[Before-and-after change data]
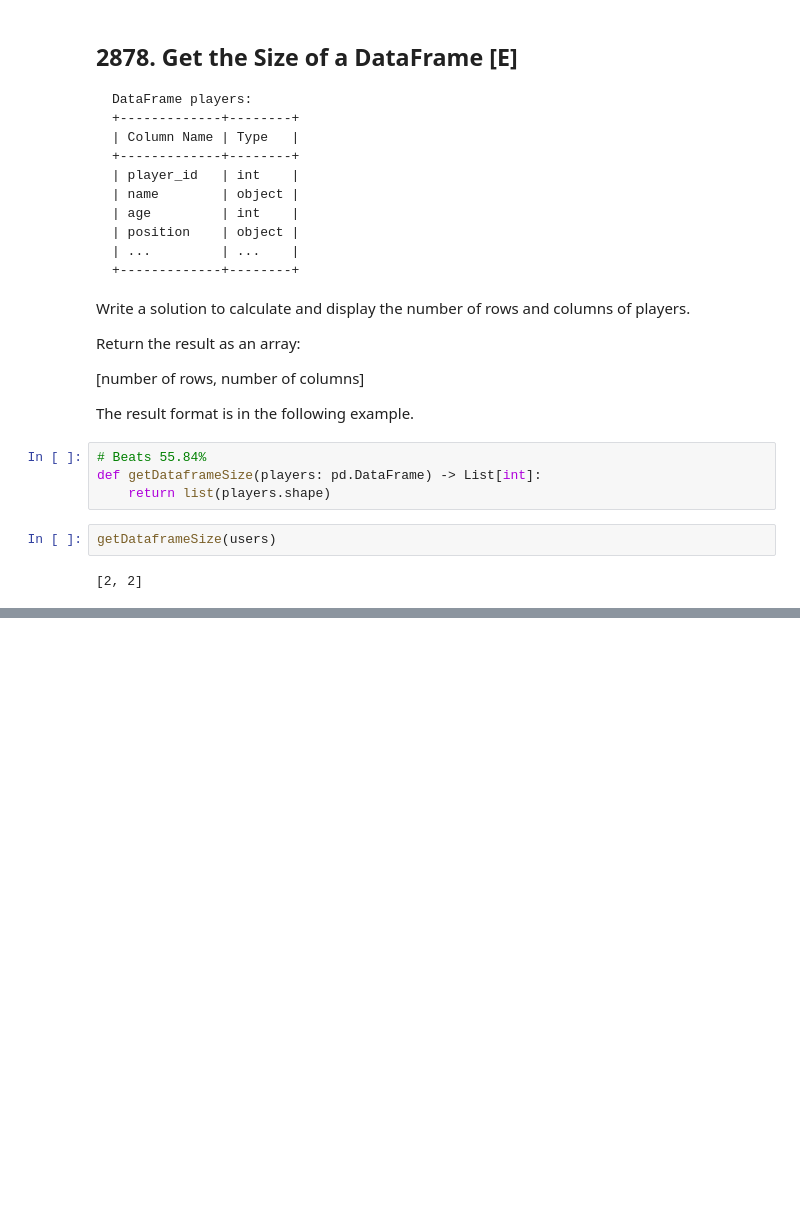
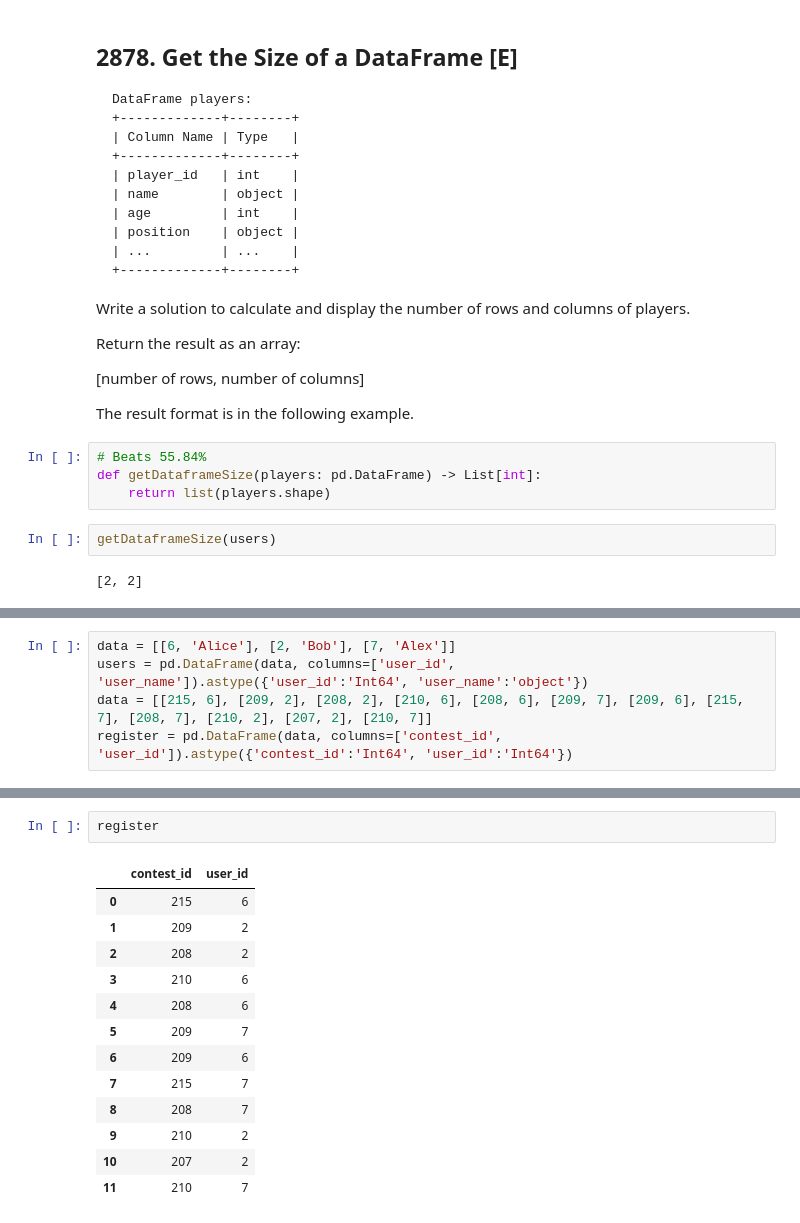
Before and after one commit to drwslv/LeetCode-Pandas, a Jupyter notebook: examples_2.ipynb, the cells around one changed output, grey strips where cells are left out. Saved outputs shown, nothing was run; the diff lists cells and outputs as text; blank space fills up the shorter version.

```diff
--- a/examples_2.ipynb
+++ b/examples_2.ipynb
@@ -376,0 +413,5 @@ list(users.shape)
+# %%
+data = [[6, 'Alice'], [2, 'Bob'], [7, 'Alex']]
+users = pd.DataFrame(data, columns=['user_id', 'user_name']).astype({'user_id':'Int64', 'user_name':'object'})
+data = [[215, 6], [209, 2], [208, 2], [210, 6], [208, 6], [209, 7], [209, 6], [215, 7], [208, 7], [210, 2], [207, 2], [210, 7]]
+register = pd.DataFrame(data, columns=['contest_id', 'user_id']).astype({'contest_id':'Int64', 'user_id':'Int64'})
@@ -376,0 +434,16 @@ list(users.shape)
+# %%
+register
+# %% [output]
+|  | contest_id | user_id |
+| 0 | 215 | 6 |
+| 1 | 209 | 2 |
+| 2 | 208 | 2 |
+| 3 | 210 | 6 |
+| 4 | 208 | 6 |
+| 5 | 209 | 7 |
+| 6 | 209 | 6 |
+| 7 | 215 | 7 |
+| 8 | 208 | 7 |
+| 9 | 210 | 2 |
+| 10 | 207 | 2 |
+| 11 | 210 | 7 |
```
Also changed, not shown: parts of 6 cells of this notebook.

Task to carry out
The entries should be reproduced word for word, pictures omitted.

Expected output
Before and after one commit to drwslv/LeetCode-Pandas, a Jupyter notebook: examples_2.ipynb, the cells around one changed output, grey strips where cells are left out. Saved outputs shown, nothing was run; the diff lists cells and outputs as text; blank space fills up the shorter version.

```diff
--- a/examples_2.ipynb
+++ b/examples_2.ipynb
@@ -376,0 +413,5 @@ list(users.shape)
+# %%
+data = [[6, 'Alice'], [2, 'Bob'], [7, 'Alex']]
+users = pd.DataFrame(data, columns=['user_id', 'user_name']).astype({'user_id':'Int64', 'user_name':'object'})
+data = [[215, 6], [209, 2], [208, 2], [210, 6], [208, 6], [209, 7], [209, 6], [215, 7], [208, 7], [210, 2], [207, 2], [210, 7]]
+register = pd.DataFrame(data, columns=['contest_id', 'user_id']).astype({'contest_id':'Int64', 'user_id':'Int64'})
@@ -376,0 +434,16 @@ list(users.shape)
+# %%
+register
+# %% [output]
+|  | contest_id | user_id |
+| 0 | 215 | 6 |
+| 1 | 209 | 2 |
+| 2 | 208 | 2 |
+| 3 | 210 | 6 |
+| 4 | 208 | 6 |
+| 5 | 209 | 7 |
+| 6 | 209 | 6 |
+| 7 | 215 | 7 |
+| 8 | 208 | 7 |
+| 9 | 210 | 2 |
+| 10 | 207 | 2 |
+| 11 | 210 | 7 |
```
Also changed, not shown: parts of 6 cells of this notebook.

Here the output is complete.